Anonymous: I love TurboGo! It's the best for someone learning the game.
Another anonymous: I agree. I've now graduated from it, but it was my beloved partner when I was learning the game. I found it very user-friendly.
TheBigH: I think it's good for learners like me. The weakest difficulty is about my strength with me playing black with no handicap, so it makes for good games that I learn from; up until the end game. Stop playing once the borders are settled. It has a terrible habit of launching futile suicide attacks into territory it simply cannot survive in, forcing the player to play "hunt the harmless stone" for half an hour. Bo-ring.
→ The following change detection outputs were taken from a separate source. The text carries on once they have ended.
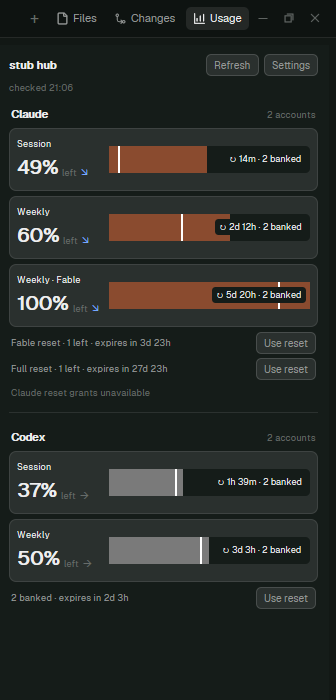
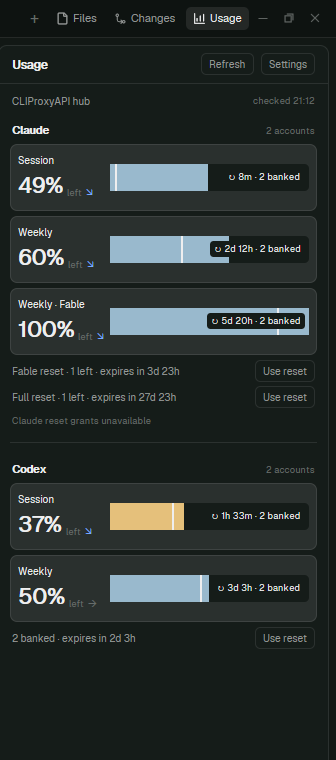
Match native panel framing and adopt theme-aware quota colors

diff --git a/cliproxy-usage/main.js b/cliproxy-usage/main.js
@@ -352,10 +352,11 @@ export default class CliproxyUsage extends View {
   }
 
   button(t, id, text, primary, action) {
-    return h_flex().id(id).h(24).px(8).flex_none().rounded(6).border_1()
-      .border_color(primary ? t.solid : t.input).bg(primary ? t.solid : t.raised)
+    return h_flex().id(id).h(24).px(8).flex_none().items_center().justify_center().rounded(6).border_1()
+      .border_color(primary ? t.solid : t.border).bg(primary ? t.solid : t.background)
       .text_color(primary ? t.solid_foreground : t.muted).text_size(11).font_medium()
-      .cursor_pointer().hover((style) => style.opacity(0.85)).on_click(action).child(text);
+      .cursor_pointer().hover((style) => primary ? style.opacity(0.88) : style.bg(t.hover).text_color(t.foreground))
+      .on_click(action).child(text);
   }
 
   panel(t) {
@@ -364,7 +365,7 @@ export default class CliproxyUsage extends View {
       : this.checkedAt
         ? `checked ${clockOf(this.checkedAt) ?? "—"}`
         : "not checked yet";
-    let body = v_flex().flex_1().min_h(0).gap(8).px(12).pb(12).overflow_y_scrollbar();
+    let body = v_flex().id("cpu-content").flex_1().min_h(0).gap(10).px(12).pb(12).overflow_y_scrollbar();
     if (!this.config) {
       if (!this.ready) {
         body = body.child(div().text_size(11.5).text_color(t.dim).child("Reading the hub settings…"));
@@ -387,14 +388,21 @@ export default class CliproxyUsage extends View {
         body = body.child(this.card(t, group));
       }
     }
-    return v_flex().size_full().min_h(0).bg(t.background).text_color(t.foreground)
+    // Match the native Files/Changes frame, including the clipped radius and 42 px header.
+    return v_flex().id("cliproxy-usage").size_full().min_h(0).rounded(10).overflow_hidden()
+      .bg(t.background).border_1().border_color(t.border).text_color(t.foreground).text_size(13)
       .child(
-        h_flex().flex_none().gap(6).px(12).pt(10).pb(4)
-          .child(div().flex_1().min_w(0).truncate().text_size(12.5).font_semibold().text_color(t.foreground).child(this.hubLabel()))
-          .child(this.button(t, "cpu-refresh", "Refresh", false, (_event, cx) => this.refreshNow(cx)))
+        h_flex().h(42).flex_none().px(14).gap(8).items_center().border_b(1).border_color(t.border)
+          .child(div().flex_1().font_semibold().child("Usage"))
+          .child(this.button(t, "cpu-refresh", this.busy ? "Checking…" : "Refresh", false, (_event, cx) => this.refreshNow(cx)))
           .child(this.button(t, "cpu-settings", "Settings", false, () => openSettings())),
       )
-      .child(h_flex().flex_none().px(12).pb(8).child(div().text_size(10.5).text_color(t.dim).child(checked)))
+      .child(
+        h_flex().flex_none().px(14).py(10).gap(8).items_center()
+          .child(div().flex_1().min_w(0).truncate().text_size(11).text_color(t.muted).tooltip(this.hubLabel())
+            .child(this.config ? this.hubLabel() : "CLIProxyAPI hub"))
+          .child(div().flex_none().text_size(10.5).text_color(t.dim).child(checked)),
+      )
       .when(Boolean(this.notice), (el) =>
         el.child(
           h_flex().flex_none().px(12).pb(8).child(
@@ -421,11 +429,11 @@ export default class CliproxyUsage extends View {
   }
 
   // One row per pooled window, like t3code's Limits: the big number, a bar whose fill is what is
-  // left, a white tick where an even burn rate would be by now, and a chip with the reset
+  // left, a contrasting tick where an even burn rate would be by now, and a chip with the reset
   // countdown and the banked reset credits.
   pool(t, group, pooled) {
     const left = Math.max(0, Math.min(100, Math.round(pooled.leftPercent)));
-    const fill = left <= 15 ? t.blocked : group.provider === "claude" ? "#8a4b2f" : "#7a7a7a";
+    const fill = left <= 15 ? t.blocked : left <= 40 ? t.working : t.accent;
     const windows = group.accounts.flatMap((a) => a.windows ?? []).filter((w) => w.key === pooled.key);
     const resetsAt = Math.min(...windows.map((w) => w.resetsAt).filter((v) => typeof v === "number"));
     const span = pooled.key === "session" ? 5 * 3600000 : 7 * 86400000;
@@ -447,20 +455,20 @@ export default class CliproxyUsage extends View {
     }[paceState(left, pace)];
     let bar = div().relative().flex_1().min_w(0).h(30).rounded(5).bg(t.surface).overflow_hidden()
       .child(div().absolute().left(0).top(0).h(30).w(`${left}%`).bg(fill));
-    if (pace !== null) bar = bar.child(div().absolute().top(0).left(`${pace}%`).w(2).h(30).bg("#ffffff"));
+    if (pace !== null) bar = bar.child(div().absolute().top(0).left(`${pace}%`).w(2).h(30).bg(t.foreground));
     if (chipText) {
       bar = bar.child(
         h_flex().absolute().right(4).top(6).h(18).px(5).items_center().rounded(4).bg(t.background)
-          .text_size(10).text_color(t.foreground).child(chipText),
+          .text_size(10.5).text_color(t.foreground).child(chipText),
       );
     }
     return h_flex().gap(10).items_center().p(8).rounded(8).border_1().border_color(t.border).bg(t.raised)
       .child(
         v_flex().w(92).flex_none().min_w(0)
-          .child(div().truncate().text_size(10.5).font_medium().text_color(t.foreground).child(label))
+          .child(div().truncate().text_size(11).font_medium().text_color(t.foreground).child(label))
           .child(
             h_flex().gap(4).items_end()
-              .child(div().text_size(22).font_semibold().text_color(t.foreground).child(`${left}%`))
+              .child(div().text_size(24).font_semibold().text_color(t.foreground).child(`${left}%`))
               .child(div().pb(3).text_size(10).text_color(t.dim).child("left"))
               .child(div().pb(2).text_size(12).text_color(trend.color).tooltip(trend.tip).child(trend.glyph)),
           ),
@@ -474,7 +482,7 @@ export default class CliproxyUsage extends View {
     if (account.error) return row.child(div().text_size(10.5).text_color(t.blocked).tooltip(identity).child(account.error));
     const add = (label, id, blocker, action) => {
       row = row.child(h_flex().gap(6).items_center()
-        .child(div().flex_1().min_w(0).text_size(10.5).text_color(t.muted)
+        .child(div().flex_1().min_w(0).text_size(11).text_color(t.muted)
           .tooltip(many ? identity : label).child(label))
         .child(blocker
           ? div().text_size(10).text_color(t.dim).tooltip(blocker).child("Unavailable")

diff --git a/dev/panel.test.js b/dev/panel.test.js
@@ -3,21 +3,21 @@ import assert from "node:assert/strict";
 import fs from "node:fs";
 import vm from "node:vm";
 import { randomUUID } from "node:crypto";
-import { claudeGrantBlocker } from "../cliproxy-usage/hub.js";
+import { claudeGrantBlocker, paceState } from "../cliproxy-usage/hub.js";
 
 const journal = new Map(), tasks = [], overlays = [];
 let claims = 0, answer = "unknown";
 function element() {
-  const node = { items: [], child(v) { this.items.push(v); return proxy; }, children(v) { this.items.push(...v); return proxy; } };
+  const node = { styles: {}, items: [], child(v) { this.items.push(v); return proxy; }, children(v) { this.items.push(...v); return proxy; } };
   const proxy = new Proxy(node, { get(target, key) {
     if (key in target) return target[key];
     if (key === "when") return (test, fn) => test ? fn(proxy) : proxy;
-    return () => proxy;
+    return (...args) => { node.styles[key] = args; return proxy; };
   } });
   return proxy;
 }
 const context = vm.createContext({
-  View: class {}, div: element, h_flex: element, v_flex: element, randomUUID, claudeGrantBlocker,
+  View: class {}, div: element, h_flex: element, v_flex: element, randomUUID, claudeGrantBlocker, paceState,
   consumeClaudeResetGrant: async () => { claims++; return { outcome: answer }; },
   appHome: () => "/test", openOverlay: (o) => overlays.push(o),
   readTextFile: async (p) => journal.get(p) ?? null,
@@ -67,4 +67,26 @@ assert.equal(claims, 2, "double command only sends one new claim");
 assert.equal([...journal.values()][0].trim(), "{}", "terminal outcome clears journal");
 assert.equal(reload.notice.text, "Reset applied.");
 assert.equal(reload.resetBusy, false);
+// The native panel frame and quota colors must follow the supplied theme, not fixed hex colors.
+function nodes(node) { return typeof node === "string" ? [] : [node, ...(node?.items ?? []).flatMap(nodes)]; }
+for (const background of ["#151b18", "#fafafa"]) {
+  const t = { background, foreground: background === "#fafafa" ? "#202020" : "#eeeeee",
+    border: "#556677", surface: "#334455", raised: "#445566", accent: "#abcdef", working: "#efabcd", blocked: "#cdefab" };
+  p.groups = []; p.busy = false; p.notice = null;
+  const frame = p.panel(t);
+  assert.equal(frame.styles.id[0], "cliproxy-usage");
+  assert.equal(frame.styles.rounded[0], 10);
+  assert.ok(frame.styles.border_1 && frame.styles.overflow_hidden);
+  assert.equal(frame.styles.border_color[0], t.border);
+  assert.equal(frame.styles.bg[0], background);
+  assert.equal(frame.items[0].styles.h[0], 42, "same header height as Files/Changes");
+  assert.equal(frame.items[0].styles.border_color[0], t.border);
+  for (const [leftPercent, color] of [[80, t.accent], [30, t.working], [0, t.blocked]]) {
+    const gauge = p.pool(t, { accounts: [{ windows: [{ key: "session", resetsAt: Date.now() + 3600000 }] }] }, { key: "session", leftPercent });
+    const backgrounds = nodes(gauge).map((n) => n.styles.bg?.[0]);
+    assert.ok(backgrounds.includes(color), "quota fill uses the theme's semantic color");
+    assert.ok(backgrounds.includes(t.foreground), "pace tick contrasts in dark and light themes");
+  }
+}
+assert.ok(!/#[0-9a-f]{3,8}\b/i.test(source), "no hard-coded color literals in the view");
 console.log("panel.test.js: passed");

diff --git a/README.md b/README.md
@@ -4,16 +4,20 @@ A **herdr-app mod** for monitoring [CLIProxyAPI](https://github.com/router-for-m
 
 Despite the repository name, this runs in **herdr-app**, not as a herdr-core plugin. Developed against herdr-app **0.1.15** and herdr-core **0.1.21**.
 
-![Usage panel with Claude and Codex gauges, pace arrows, reset counts and expiry](screenshot.png)
+| Dark (Graphite) | Light (Paper) |
+| --- | --- |
+| ![Usage panel in Graphite](screenshot.png) | ![Usage panel in Paper](screenshot-light.png) |
 
-*Screenshot uses local stub data, not real accounts.*
+*Screenshots use local stub data, not real accounts.*
 
 ## Features
 
 - **Claude and Codex gauges:** Session, Weekly, and model-scoped Claude windows such as **Weekly · Fable**, when reported by the hub.
 - **Usage tab beside Files and Changes:** opens and closes the existing side panel, before the window controls—not a separate column beyond the close button. The panel choice is remembered per space.
 - **Clean subscription sections:** a divider separates Claude and Codex; no redundant email, plan, percentage, or miniature quota rows beneath the gauges.
-- **Pace indicators:** a white tick marks the even-spending target; hover over the arrow for an explanation.
+- **Native panel styling:** the same rounded border, clipped corners, 42px header, and header divider as Files/Changes.
+- **Theme-aware colors:** follows herdr-app's light, dark, and custom themes; no fixed provider colors or white-only markers.
+- **Pace indicators:** a contrasting tick marks the even-spending target; hover over the arrow for an explanation.
 - **Manual resets:** see banked Codex credits and Claude reset grants, including Fable/full resets when available, with remaining count and expiry.
 - **Confirmation before spending:** **Use reset** identifies the account and asks before redeeming anything.
 - **Automatic refresh every 15 minutes**, plus a **Refresh** button. Countdown text is calculated when the panel repaints, not by a second-by-second timer.
@@ -30,6 +34,12 @@ Bars and percentages show quota **left**, not quota used.
 | — Unavailable | The hub did not report a reset time, so pace cannot be calculated. |
 
 The target is the percentage of time remaining in the window. For example, halfway through a window, the even-spending target is **50% quota left**.
+
+## Appearance
+
+Usage automatically follows the theme selected in herdr-app; there is no separate mod theme to configure. Normal quota bars use the theme's **accent** color, low quota (16–40% left) uses **working**, and critical quota (15% or less) uses **blocked**. The pace marker uses the theme's foreground so it remains visible on both light and dark backgrounds.
+
+Borders, cards, buttons, hover states, labels, and status messages use the same native theme tokens as the rest of herdr-app. Checked visually with Graphite, Paper, and Atom One Dark, including the existing panel's 280px minimum width.
 
 ## Requirements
RueLue: As the development of the program sleeps since around 2000, it can be assumed, that it is not really strong, compared with actual programs and engines. The default setup and also the (advertising!) homepage show only the minimum graphics of the program. Resizing the board doesn't give automatically a quadratic board. Adding some simple (low-bit) wav-files (each 1-2kby) for the standard installer would have been a good idea. I tried a fast game 19x19, 9 handicap, chinese rule, level 3 (2012, not a fast machine, fast response) and had a 30 points win (around 2k in Germany) so you can assume, that the program plays (at level 3) around 14 kyu. The program pretends to save games also in .gam-format, but looking into the file showed a normal sgf-file, trying to load that file (as .gam) with TurboGo gave an error. I assume, the .gam-format is proprietary and from older versions of TurboGo.
BramGo: It was a pretty educational program for studying joseki back in its days (~2005). I consider the funny graphics a bonus.
Arnoud's Go Screensaver
- it is a lightweight program (around 500kby)
- it's an oldie, but works also in Win-Vista
- it can be configured to use nice graphics for board and stones (windows-bmp, the program adjusts the size and tiles for the board)
- 6 games built in
- give it a file or a complete folder to randomly select a file
- takes sgf and ishi format files
- adjust replay speed from 20 moves per second (why so fast?) to 1 move per 30 seconds
- wait after game end for display of the next game (adjustable)
- displays also games on 9x9 boards and handicap games (no, not bigger as 19x19)
- languages: english, dutch, spanish
- no, it cannot handle games with chinese or similar handicap
- markers of "last move" are a bit too descreet